Romance

Front Cover
The Floating Press, Jun 1, 2010 - Fiction - 703 pages
Immerse yourself in a world devised by two masters of twentieth century fiction, Joseph Conrad and Ford Maddox Ford. Second in a series of three collaborations between the two writers, Romance combines elements of high-seas adventure with a touching love story.

From inside the book

What people are saying - Write a review

LibraryThing Review

User Review  - ToddSherman - LibraryThing

“And on this ghostly sigh, on this breath, with the feeble click of beads in the nun’s hands, a silence fell upon the room, vast as the stillness of a world of unknown faiths, loves, beliefs, of ... Read full review

Contents

Chapter Six
295
PART FOURTH BLADE AND GUITAR
319
Chapter One
320
Chapter Two
337
Chapter Three
356
Chapter Four
380
Chapter Five
399
Chapter Six
435

Chapter Two
90
Chapter Three
109
Chapter Four
127
Chapter Five
142
Chapter Six
153
Chapter Seven
168
PART THIRD CASA RIEGO
181
Chapter One
182
Chapter Two
196
Chapter Three
216
Chapter Four
237
Chapter Five
268
Chapter Seven
455
Chapter Eight
476
Chapter Nine
494
Chapter Ten
514
Chapter Eleven
555
PART FIFTH THE LOT OF MAN
593
Chapter One
594
Chapter Two
612
Chapter Three
640
Chapter Four
662
Chapter Five
693
Copyright

Other editions - View all

Common terms and phrases

About the author (2010)

Joseph Conrad is recognized as one of the 20th century's greatest English language novelists. He was born Jozef Konrad Nalecz Korzeniowski on December 3, 1857, in the Polish Ukraine. His father, a writer and translator, was from Polish nobility, but political activity against Russian oppression led to his exile. Conrad was orphaned at a young age and subsequently raised by his uncle. At 17 he went to sea, an experience that shaped the bleak view of human nature which he expressed in his fiction. In such works as Lord Jim (1900), Youth (1902), and Nostromo (1904), Conrad depicts individuals thrust by circumstances beyond their control into moral and emotional dilemmas. His novel Heart of Darkness (1902), perhaps his best known and most influential work, narrates a literal journey to the center of the African jungle. This novel inspired the acclaimed motion picture Apocalypse Now. After the publication of his first novel, Almayer's Folly (1895), Conrad gave up the sea. He produced thirteen novels, two volumes of memoirs, and twenty-eight short stories. He died on August 3, 1924, in England.

Born Ford Hermann Madox Hueffer in England in 1873, Ford Madox Ford came from a family of artists and writers that included his grandfather, the pre-Raphaelite painter Ford Madox Brown, and his uncles Gabriel Dante Rossetti and William Michael Rossetti.
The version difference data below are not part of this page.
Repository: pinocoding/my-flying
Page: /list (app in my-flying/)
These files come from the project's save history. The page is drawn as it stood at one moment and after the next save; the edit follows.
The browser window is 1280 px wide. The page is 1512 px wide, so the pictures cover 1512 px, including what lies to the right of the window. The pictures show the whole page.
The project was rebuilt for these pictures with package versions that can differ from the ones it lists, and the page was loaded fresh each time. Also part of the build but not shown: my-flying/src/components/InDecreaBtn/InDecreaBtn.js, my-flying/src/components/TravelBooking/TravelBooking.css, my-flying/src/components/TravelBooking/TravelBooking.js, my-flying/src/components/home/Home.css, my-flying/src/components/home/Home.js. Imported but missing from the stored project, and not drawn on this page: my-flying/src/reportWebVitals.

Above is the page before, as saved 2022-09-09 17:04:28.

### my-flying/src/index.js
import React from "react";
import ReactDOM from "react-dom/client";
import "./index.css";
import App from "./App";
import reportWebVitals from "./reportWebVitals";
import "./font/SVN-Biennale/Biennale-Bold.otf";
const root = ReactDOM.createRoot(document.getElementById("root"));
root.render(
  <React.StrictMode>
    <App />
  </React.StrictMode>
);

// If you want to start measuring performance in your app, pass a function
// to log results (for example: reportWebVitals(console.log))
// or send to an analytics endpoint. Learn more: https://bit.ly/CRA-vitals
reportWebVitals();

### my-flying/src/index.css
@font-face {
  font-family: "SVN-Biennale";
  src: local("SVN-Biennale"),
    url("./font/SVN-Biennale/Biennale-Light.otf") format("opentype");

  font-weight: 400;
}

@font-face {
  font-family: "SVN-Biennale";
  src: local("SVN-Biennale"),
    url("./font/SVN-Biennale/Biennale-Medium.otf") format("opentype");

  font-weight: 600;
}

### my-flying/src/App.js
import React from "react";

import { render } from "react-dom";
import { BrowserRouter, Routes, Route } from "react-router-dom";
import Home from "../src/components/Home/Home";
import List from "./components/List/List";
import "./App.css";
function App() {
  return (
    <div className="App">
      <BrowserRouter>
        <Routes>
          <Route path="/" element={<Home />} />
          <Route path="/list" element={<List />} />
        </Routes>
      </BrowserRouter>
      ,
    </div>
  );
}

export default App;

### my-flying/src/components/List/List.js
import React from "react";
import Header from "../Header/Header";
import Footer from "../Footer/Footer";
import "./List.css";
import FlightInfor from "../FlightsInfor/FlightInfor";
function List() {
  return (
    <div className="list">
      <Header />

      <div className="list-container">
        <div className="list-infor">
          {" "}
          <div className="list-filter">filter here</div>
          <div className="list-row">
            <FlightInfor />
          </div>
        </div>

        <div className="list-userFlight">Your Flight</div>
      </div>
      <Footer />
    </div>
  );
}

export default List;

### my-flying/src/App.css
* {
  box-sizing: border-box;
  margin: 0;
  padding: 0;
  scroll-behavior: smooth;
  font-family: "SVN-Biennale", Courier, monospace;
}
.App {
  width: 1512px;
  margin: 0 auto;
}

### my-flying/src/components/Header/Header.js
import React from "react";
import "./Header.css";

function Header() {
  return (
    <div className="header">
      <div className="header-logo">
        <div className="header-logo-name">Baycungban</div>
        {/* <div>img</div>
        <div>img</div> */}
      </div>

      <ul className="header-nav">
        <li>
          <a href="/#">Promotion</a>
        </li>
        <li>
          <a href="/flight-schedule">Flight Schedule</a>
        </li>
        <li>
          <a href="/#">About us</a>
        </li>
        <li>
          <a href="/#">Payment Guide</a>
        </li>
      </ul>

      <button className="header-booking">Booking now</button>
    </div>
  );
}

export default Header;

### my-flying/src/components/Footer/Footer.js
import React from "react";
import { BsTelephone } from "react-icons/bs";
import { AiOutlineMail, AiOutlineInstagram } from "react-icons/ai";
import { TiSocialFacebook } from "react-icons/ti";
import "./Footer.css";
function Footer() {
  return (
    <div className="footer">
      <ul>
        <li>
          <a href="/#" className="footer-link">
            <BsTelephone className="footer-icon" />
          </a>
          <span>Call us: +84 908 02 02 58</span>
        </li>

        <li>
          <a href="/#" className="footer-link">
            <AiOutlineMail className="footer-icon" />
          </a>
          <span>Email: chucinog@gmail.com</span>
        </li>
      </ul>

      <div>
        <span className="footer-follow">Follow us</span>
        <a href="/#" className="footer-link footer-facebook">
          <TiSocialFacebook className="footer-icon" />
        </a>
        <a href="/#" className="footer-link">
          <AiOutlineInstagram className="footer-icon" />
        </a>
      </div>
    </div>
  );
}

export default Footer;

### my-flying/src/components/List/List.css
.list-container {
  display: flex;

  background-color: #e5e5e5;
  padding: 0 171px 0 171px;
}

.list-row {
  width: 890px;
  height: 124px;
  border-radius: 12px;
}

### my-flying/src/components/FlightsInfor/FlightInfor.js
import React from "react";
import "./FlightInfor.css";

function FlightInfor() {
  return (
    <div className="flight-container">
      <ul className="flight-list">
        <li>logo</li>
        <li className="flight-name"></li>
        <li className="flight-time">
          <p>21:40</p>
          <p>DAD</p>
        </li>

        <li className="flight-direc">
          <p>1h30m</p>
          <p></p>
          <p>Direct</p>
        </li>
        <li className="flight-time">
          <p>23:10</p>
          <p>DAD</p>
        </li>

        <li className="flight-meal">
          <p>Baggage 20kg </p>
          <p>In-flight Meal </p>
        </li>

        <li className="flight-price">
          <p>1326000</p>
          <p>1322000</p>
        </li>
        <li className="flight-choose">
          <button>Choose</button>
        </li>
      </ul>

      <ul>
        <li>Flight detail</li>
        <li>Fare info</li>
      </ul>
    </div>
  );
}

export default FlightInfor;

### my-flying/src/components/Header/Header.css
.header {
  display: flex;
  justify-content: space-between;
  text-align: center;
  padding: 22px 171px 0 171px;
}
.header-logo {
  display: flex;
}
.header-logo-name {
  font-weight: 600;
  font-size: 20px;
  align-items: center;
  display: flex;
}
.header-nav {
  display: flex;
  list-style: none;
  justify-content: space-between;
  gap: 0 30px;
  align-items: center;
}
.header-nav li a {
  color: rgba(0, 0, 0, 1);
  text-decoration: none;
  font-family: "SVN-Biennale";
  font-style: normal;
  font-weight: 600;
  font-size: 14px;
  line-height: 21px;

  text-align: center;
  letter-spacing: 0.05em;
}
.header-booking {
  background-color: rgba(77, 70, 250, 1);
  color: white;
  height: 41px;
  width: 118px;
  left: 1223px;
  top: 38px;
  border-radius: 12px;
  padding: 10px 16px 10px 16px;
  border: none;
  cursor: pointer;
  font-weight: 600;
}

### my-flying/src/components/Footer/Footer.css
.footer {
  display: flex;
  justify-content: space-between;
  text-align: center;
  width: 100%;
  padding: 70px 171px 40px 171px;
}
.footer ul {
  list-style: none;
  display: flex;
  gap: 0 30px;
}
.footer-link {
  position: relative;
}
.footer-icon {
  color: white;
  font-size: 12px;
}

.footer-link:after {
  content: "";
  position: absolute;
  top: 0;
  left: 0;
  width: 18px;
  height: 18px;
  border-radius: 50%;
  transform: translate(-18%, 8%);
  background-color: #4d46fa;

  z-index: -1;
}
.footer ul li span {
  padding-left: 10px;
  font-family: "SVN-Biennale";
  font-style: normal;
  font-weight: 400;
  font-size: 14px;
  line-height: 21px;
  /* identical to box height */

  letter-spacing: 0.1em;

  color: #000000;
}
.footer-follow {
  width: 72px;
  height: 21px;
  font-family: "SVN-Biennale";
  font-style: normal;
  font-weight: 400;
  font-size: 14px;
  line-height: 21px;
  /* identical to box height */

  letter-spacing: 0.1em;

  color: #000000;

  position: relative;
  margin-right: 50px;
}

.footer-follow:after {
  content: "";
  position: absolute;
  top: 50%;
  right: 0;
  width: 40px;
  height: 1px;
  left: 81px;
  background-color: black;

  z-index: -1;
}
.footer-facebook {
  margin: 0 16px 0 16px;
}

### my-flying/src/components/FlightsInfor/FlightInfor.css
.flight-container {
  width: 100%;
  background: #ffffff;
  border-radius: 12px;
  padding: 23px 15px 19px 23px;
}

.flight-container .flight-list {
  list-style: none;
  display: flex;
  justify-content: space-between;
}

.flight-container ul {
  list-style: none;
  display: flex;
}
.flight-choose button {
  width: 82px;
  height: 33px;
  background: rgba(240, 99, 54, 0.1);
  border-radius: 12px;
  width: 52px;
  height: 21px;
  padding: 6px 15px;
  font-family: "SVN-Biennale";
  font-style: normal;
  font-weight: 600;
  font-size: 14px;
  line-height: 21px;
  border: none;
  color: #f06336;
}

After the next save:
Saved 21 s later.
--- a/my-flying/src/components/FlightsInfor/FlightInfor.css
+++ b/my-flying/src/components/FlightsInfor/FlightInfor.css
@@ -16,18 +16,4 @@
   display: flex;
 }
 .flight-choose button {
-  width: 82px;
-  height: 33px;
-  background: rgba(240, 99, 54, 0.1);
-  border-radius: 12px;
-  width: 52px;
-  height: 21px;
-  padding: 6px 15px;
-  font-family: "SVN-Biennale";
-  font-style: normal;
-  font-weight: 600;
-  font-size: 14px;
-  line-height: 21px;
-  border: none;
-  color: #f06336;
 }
Ford's early works were published under the name Ford Madox Hueffer, but in 1919 he legally changed his name to Ford Madox Ford due to legal complications that arose when he left his wife, Elsie Martindale, and their two daughters. He also used the pen names Daniel Chaucer and Fenil Haig. Ford's early works include The Brown Owl, a fairy tale, children's stories, romances, and The Fifth Queen, a historical trilogy about Katherine Howard, the fifth wife of Henry VIII. He also collaborated with Joseph Conrad, whom he first met in 1898, on three novels: The Nature of Crime, The Inheritors, and Romance. Ford is best known for his novels The Good Soldier, which he considered both his first serious effort at a novel and his best work, and Parade's End, a tetralogy set during World War I. Both of these books explore a theme that appears often in Ford's writing, that of a good man whose old-fashioned, gentlemanly code is in conflict with modern industrial society. Ford also published several volumes of autobiography and reminiscences, including Return to Yesterday and It Was the Nightengale, as well as numerous works of biography, history, poetry, essays, travel writing, and criticism of literature and art. Although Ford and Martindale never divorced, Ford had significant, long-term relationships with three other women, all of whom took his name; he had another daughter by one of them. He died in Deauville, France, in 1939.

Bibliographic information